*** Opening of Given information ***

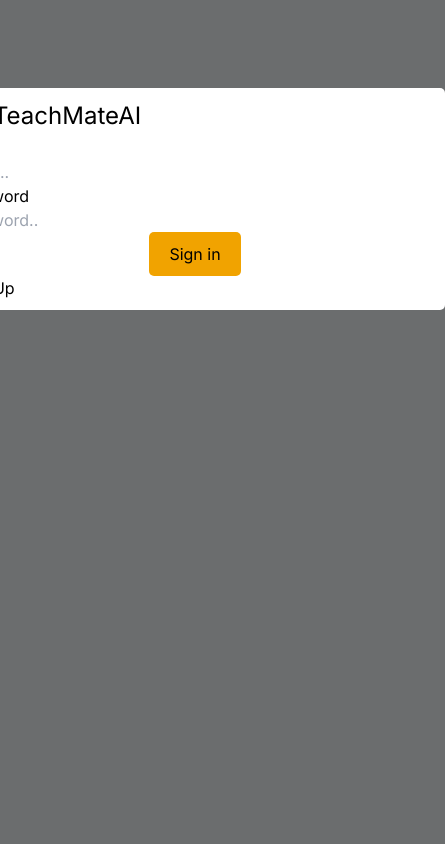
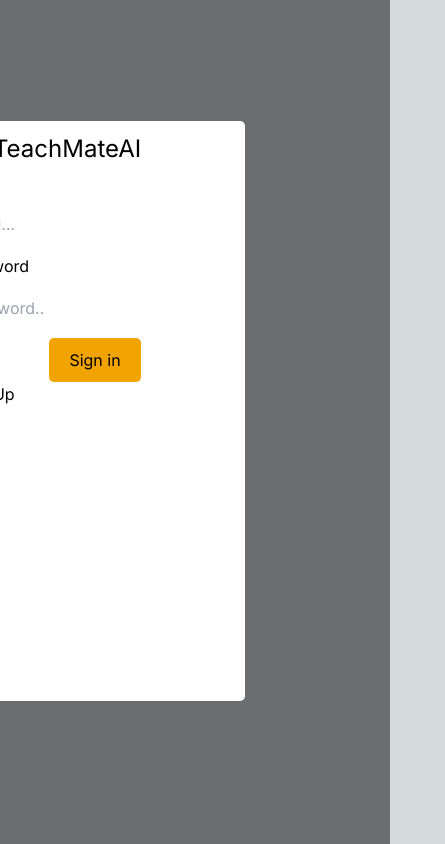
Before and after one commit to pauluwaifo/task-management-application, a Next.js app: page /signin in a window 390 px wide. Shown: the whole page, 445 px wide, since content can reach past the window. Built offline with nearby package versions, Linux system fonts and the light colour scheme.

Commit message:
Update globals.css

```diff
--- a/src/app/globals.css
+++ b/src/app/globals.css
@@ -188,14 +188,14 @@
 .m-h-sm {
   min-height: 12rem;
 }
-@media only screen and (max-width: 360px) {
+@media only screen and (max-width: 654px) {
   .form-container {
-    width: 400px;
+    width: 300px;
     height: 580px;
     position: absolute;
     margin: -250px -250px;
     top: 44%;
-    left: 60%;
+    left: 78%;
     background-color: white !important;
     box-shadow: 12px 13px 10px 1000px rgba(0, 0, 0, 0.5);
     border-radius: 5px;
@@ -207,7 +207,7 @@
   .form-container input,
   textarea,
   select {
-    width: 350px;
+    width: 250px;
     height: 48px;
     margin: 6px !important;
   }
```
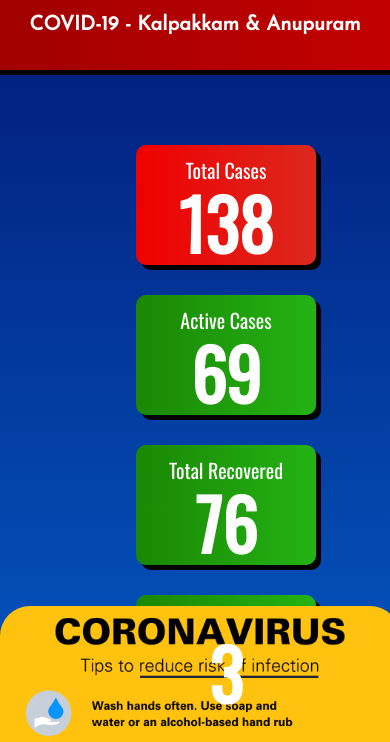
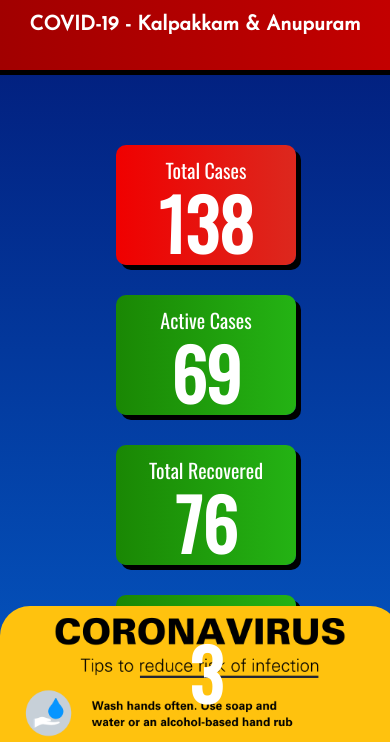
Before and after one commit to Swakshan/kpm, a plain HTML site: page index.html in a window 390 px wide. Shown: the top 742 px of the page. Drawn offline with nearby package versions, Linux system fonts and the light colour scheme.

Commit message:
Update ress.css

```diff
--- a/Style/ress.css
+++ b/Style/ress.css
@@ -18,7 +18,7 @@
         height: 70px;
     }
     .MainBox {
-        padding-left: 70px;
+        padding-left: 50px;
     }
     #timz
     {
```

*** Close of Given information ***

**Problem statement:** Where a line in the material contains "width", copy that line.

**Answer to this task:**
-@media only screen and (max-width: 360px) {
+@media only screen and (max-width: 654px) {
-    width: 400px;
+    width: 300px;
-    width: 350px;
+    width: 250px;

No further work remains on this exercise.